*** Task inputs ***

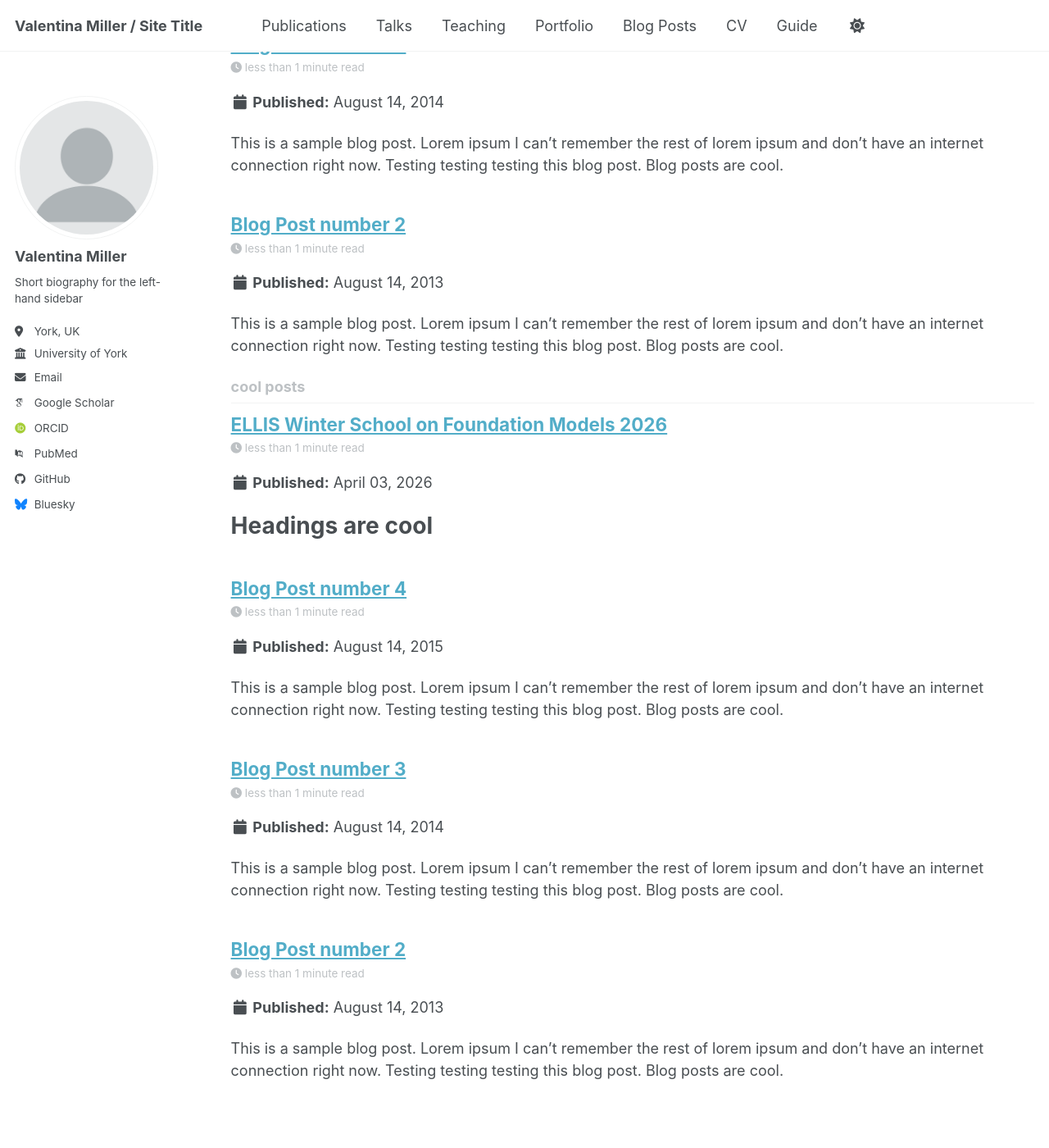
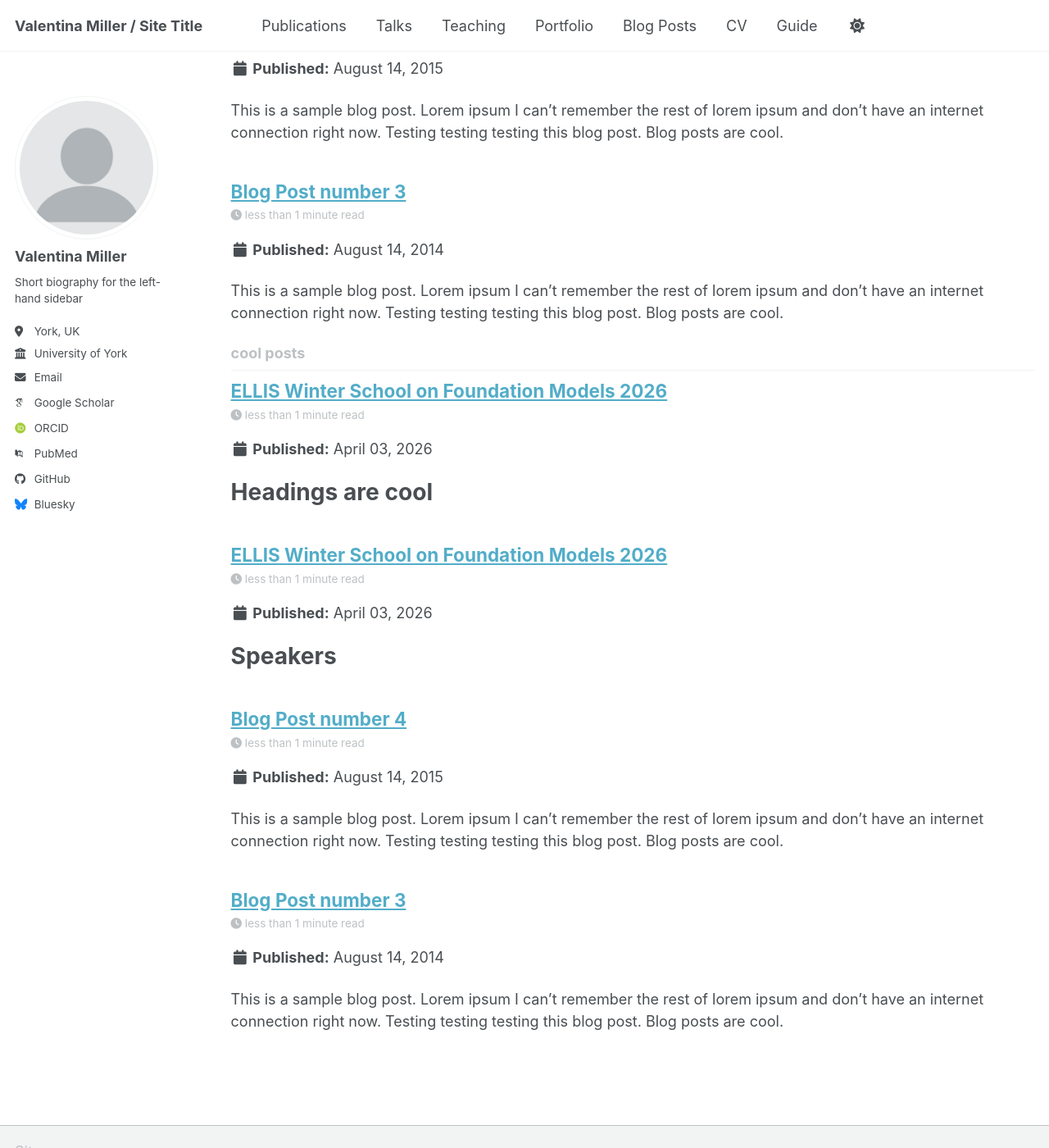
Before and after one commit to ValentinaMiller/ValentinaMiller.github.io, a Jekyll site: the page built from _pages/tag-archive.html, in a window 1280 px wide and 1400 px high, scrolled down 1460 px. Shown: the whole window at 82% size. Built offline with Jekyll 4.4.1, drawn with Linux system fonts in a browser that asks for light colours; some web fonts are replaced; a script bundle is joined from its source files by our own code; library files that are not in the unit come from our copies; some of the changed text lies outside the part shown.

Commit message:
Update 2013-08-14-blog-post-2.md

```diff
--- a/_posts/2013-08-14-blog-post-2.md
+++ b/_posts/2013-08-14-blog-post-2.md
@@ -1,20 +1,20 @@
 ---
-title: 'Blog Post number 2'
-date: 2013-08-14
-permalink: /posts/2013/08/blog-post-2/
+title: 'ELLIS Winter School on Foundation Models 2026'
+date: 2026-04-03
+permalink: /posts/2026/04/blog-post-1/
 tags:
   - cool posts
   - category1
   - category2
 ---
 
-This is a sample blog post. Lorem ipsum I can't remember the rest of lorem ipsum and don't have an internet connection right now. Testing testing testing this blog post. Blog posts are cool.
 
-Headings are cool
+
+Speakers
 ======
 
-You can have many headings
+Poster sessions
 ======
 
-Aren't headings cool?
+Takeaways
 ------
```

***

If you see a picture in the listing, skip it while copying everything else exactly.

* **Answer box**
Before and after one commit to ValentinaMiller/ValentinaMiller.github.io, a Jekyll site: the page built from _pages/tag-archive.html, in a window 1280 px wide and 1400 px high, scrolled down 1460 px. Shown: the whole window at 82% size. Built offline with Jekyll 4.4.1, drawn with Linux system fonts in a browser that asks for light colours; some web fonts are replaced; a script bundle is joined from its source files by our own code; library files that are not in the unit come from our copies; some of the changed text lies outside the part shown.

Commit message:
Update 2013-08-14-blog-post-2.md

```diff
--- a/_posts/2013-08-14-blog-post-2.md
+++ b/_posts/2013-08-14-blog-post-2.md
@@ -1,20 +1,20 @@
 ---
-title: 'Blog Post number 2'
-date: 2013-08-14
-permalink: /posts/2013/08/blog-post-2/
+title: 'ELLIS Winter School on Foundation Models 2026'
+date: 2026-04-03
+permalink: /posts/2026/04/blog-post-1/
 tags:
   - cool posts
   - category1
   - category2
 ---
 
-This is a sample blog post. Lorem ipsum I can't remember the rest of lorem ipsum and don't have an internet connection right now. Testing testing testing this blog post. Blog posts are cool.
 
-Headings are cool
+
+Speakers
 ======
 
-You can have many headings
+Poster sessions
 ======
 
-Aren't headings cool?
+Takeaways
 ------
```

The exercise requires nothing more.